===== Exercise input =====
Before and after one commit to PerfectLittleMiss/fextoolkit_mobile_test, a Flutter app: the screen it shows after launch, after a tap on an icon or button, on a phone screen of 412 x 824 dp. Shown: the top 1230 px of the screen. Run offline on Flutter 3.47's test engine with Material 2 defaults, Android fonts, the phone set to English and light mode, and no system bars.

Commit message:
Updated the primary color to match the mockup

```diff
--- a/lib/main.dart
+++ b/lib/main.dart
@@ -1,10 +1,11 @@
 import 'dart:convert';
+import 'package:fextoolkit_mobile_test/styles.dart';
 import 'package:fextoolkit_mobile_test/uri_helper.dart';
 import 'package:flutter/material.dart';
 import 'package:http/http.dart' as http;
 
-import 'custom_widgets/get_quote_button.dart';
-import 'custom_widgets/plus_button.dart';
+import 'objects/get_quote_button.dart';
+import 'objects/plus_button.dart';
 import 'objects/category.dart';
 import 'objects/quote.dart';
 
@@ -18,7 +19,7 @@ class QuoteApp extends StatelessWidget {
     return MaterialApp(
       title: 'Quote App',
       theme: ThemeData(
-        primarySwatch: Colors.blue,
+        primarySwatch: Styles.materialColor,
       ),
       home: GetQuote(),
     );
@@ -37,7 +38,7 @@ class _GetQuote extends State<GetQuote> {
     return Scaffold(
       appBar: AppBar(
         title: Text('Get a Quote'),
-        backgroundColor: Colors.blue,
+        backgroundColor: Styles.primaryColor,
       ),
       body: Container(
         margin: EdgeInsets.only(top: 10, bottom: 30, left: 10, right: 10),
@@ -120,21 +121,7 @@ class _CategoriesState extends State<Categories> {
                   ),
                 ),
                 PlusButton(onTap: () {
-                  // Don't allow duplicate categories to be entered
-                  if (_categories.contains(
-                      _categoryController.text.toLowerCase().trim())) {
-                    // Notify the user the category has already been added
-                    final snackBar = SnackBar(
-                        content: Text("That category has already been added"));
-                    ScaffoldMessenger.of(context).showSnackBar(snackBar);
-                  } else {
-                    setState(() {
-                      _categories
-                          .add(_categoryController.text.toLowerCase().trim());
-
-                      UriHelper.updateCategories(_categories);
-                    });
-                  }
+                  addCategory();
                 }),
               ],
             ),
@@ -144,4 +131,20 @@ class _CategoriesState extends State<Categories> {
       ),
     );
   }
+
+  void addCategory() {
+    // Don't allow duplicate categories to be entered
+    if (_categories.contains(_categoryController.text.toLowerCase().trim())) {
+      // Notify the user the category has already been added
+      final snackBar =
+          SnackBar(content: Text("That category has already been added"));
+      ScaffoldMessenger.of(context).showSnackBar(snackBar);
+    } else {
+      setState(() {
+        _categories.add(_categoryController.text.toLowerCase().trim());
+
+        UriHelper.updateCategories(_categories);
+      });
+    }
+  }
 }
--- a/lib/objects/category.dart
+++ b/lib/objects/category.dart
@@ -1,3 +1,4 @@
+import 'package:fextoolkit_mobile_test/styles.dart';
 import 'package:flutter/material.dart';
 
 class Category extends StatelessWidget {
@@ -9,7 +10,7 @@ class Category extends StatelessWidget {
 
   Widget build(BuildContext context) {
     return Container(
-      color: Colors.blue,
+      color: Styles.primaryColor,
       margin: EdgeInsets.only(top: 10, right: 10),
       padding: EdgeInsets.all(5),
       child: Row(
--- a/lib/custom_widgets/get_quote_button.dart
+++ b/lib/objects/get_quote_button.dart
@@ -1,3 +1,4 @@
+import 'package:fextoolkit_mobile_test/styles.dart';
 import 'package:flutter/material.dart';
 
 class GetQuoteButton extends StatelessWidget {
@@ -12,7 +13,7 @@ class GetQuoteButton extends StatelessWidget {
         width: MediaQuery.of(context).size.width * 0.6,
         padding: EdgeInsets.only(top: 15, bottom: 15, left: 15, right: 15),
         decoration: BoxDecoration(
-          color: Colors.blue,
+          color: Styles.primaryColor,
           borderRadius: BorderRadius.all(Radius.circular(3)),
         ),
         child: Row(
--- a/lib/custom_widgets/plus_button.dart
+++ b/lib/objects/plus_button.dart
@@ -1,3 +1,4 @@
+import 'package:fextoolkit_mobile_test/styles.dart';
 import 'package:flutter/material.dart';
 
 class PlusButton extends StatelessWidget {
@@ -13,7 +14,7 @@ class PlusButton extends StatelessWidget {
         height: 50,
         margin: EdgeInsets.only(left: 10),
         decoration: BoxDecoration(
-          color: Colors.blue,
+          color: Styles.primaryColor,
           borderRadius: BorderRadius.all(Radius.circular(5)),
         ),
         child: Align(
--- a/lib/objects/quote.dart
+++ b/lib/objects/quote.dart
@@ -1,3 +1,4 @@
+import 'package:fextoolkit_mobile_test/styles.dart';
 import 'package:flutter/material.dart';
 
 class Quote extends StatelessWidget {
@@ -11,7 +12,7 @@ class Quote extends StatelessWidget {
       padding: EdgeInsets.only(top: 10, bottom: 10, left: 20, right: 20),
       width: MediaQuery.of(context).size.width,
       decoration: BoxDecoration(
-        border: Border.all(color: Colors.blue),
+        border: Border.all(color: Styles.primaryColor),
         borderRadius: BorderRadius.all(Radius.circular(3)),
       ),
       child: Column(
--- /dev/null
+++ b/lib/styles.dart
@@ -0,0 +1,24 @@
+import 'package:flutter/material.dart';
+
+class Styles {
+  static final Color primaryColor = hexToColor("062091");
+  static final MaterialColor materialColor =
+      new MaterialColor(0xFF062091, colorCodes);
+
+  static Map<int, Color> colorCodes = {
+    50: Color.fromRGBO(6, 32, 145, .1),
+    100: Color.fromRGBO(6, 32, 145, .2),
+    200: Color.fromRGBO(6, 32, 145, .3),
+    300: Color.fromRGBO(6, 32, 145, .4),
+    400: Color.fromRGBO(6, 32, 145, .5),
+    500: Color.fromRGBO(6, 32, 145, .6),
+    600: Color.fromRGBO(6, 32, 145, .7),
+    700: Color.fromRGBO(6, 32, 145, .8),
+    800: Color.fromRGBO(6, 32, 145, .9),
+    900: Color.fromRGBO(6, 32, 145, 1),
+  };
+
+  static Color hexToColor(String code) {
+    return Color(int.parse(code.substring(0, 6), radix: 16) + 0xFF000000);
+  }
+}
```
=====
=== Task goal ===
Only lines holding the word "StatelessWidget" are wanted, so copy each of them from the records above.

=== Result of the exercise ===
@@ -18,7 +19,7 @@ class QuoteApp extends StatelessWidget {
 class Category extends StatelessWidget {
@@ -9,7 +10,7 @@ class Category extends StatelessWidget {
 class GetQuoteButton extends StatelessWidget {
@@ -12,7 +13,7 @@ class GetQuoteButton extends StatelessWidget {
 class PlusButton extends StatelessWidget {
@@ -13,7 +14,7 @@ class PlusButton extends StatelessWidget {
 class Quote extends StatelessWidget {
@@ -11,7 +12,7 @@ class Quote extends StatelessWidget {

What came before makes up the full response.